Last week I came *this* close to buying a 50-year-old airplane. A 1952 de Havilland Chipmunk became available at a very reasonable price (less than the price of a new Toyota, in case you're wondering what "reasonable" means for an airplane) at an airport just north of San Francisco.
Many people asked me why I would even contemplate buying a WWII-era airplane. (Luckily, my understanding wife was not one of them. She saw the plane. She understood.) The answer is simple. Love.
And the back of a napkin.
The first movie I remember seeing as a kid was Guy Hamilton's now-classic "Battle of Britain". I was five years old, my father was in the United States Air Force, and I lost my heart to airplanes painted with British roundels saving the world.

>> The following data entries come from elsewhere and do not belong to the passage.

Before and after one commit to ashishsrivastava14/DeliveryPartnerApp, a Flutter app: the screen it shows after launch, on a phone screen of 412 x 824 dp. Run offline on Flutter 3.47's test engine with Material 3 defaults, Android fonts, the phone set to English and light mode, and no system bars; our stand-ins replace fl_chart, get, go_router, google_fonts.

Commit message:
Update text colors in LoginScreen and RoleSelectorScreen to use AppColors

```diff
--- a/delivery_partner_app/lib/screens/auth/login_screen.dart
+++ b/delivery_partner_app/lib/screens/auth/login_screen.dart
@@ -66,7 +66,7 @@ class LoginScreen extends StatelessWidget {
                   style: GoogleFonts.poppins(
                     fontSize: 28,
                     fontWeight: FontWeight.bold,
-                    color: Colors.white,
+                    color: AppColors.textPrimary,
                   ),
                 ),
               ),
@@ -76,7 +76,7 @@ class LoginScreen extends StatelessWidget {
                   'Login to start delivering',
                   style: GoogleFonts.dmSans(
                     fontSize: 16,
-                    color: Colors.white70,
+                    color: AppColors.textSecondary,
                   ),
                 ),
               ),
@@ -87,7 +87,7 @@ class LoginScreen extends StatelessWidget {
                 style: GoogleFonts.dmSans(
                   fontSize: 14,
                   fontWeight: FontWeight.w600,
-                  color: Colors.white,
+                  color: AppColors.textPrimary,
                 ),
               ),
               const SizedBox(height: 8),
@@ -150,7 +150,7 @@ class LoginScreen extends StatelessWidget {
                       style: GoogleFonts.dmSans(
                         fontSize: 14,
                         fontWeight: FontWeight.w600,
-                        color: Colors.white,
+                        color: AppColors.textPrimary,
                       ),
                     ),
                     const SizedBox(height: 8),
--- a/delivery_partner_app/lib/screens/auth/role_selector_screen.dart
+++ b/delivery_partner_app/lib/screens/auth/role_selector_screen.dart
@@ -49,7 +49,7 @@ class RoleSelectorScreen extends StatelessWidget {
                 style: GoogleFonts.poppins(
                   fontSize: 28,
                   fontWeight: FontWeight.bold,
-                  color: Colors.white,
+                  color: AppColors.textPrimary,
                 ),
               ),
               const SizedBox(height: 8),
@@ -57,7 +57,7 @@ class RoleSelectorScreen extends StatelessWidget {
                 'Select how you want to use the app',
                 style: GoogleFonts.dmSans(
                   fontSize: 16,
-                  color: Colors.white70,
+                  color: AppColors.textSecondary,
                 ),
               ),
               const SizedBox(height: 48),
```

While some people claim the Spitfire is the most beautiful airplane ever created, those people are wrong. The most beautiful airplane ever to fly is the de Havilland Mosquito. Conceived on the back of a napkin by designer Geoffrey de Havilland in the late 1930's, the Mosquito became the fastest, most versatile, and safest aircraft in the British arsenal.
The Chipmunk was designed by de Havilland's Canadian division at the end of the war as a trainer. It went on to become the first airplane that tens of thousands of British, Canadian, Australian, Portuguese, and Swedish pilots flew. Looking at the design, you can see it is a direct descendant of the Mosquito. Look at the fuselage and tail on this red one; it's lifted straight from the Mosquito. (BTW, this red Chipmunk is the actual plane in which Prince Charles learned to fly during his time in the RAF.)
In other words, it is beautiful — sketched on the back-of-the-napkin beautiful, if you get my meaning. And to those who learned to fly in the Chipmunk, that beauty is much more than skin deep; pilots who know it claim the Chipmunk is the sweetest flying airplane ever made.
So how come I said no? Good question. I'm still torturing myself. The next day the plane was gone, purchased by a more dedicated Chipmunk fan from Reno. Now that bird has flown. But I keep my eyes open for the next to fly along.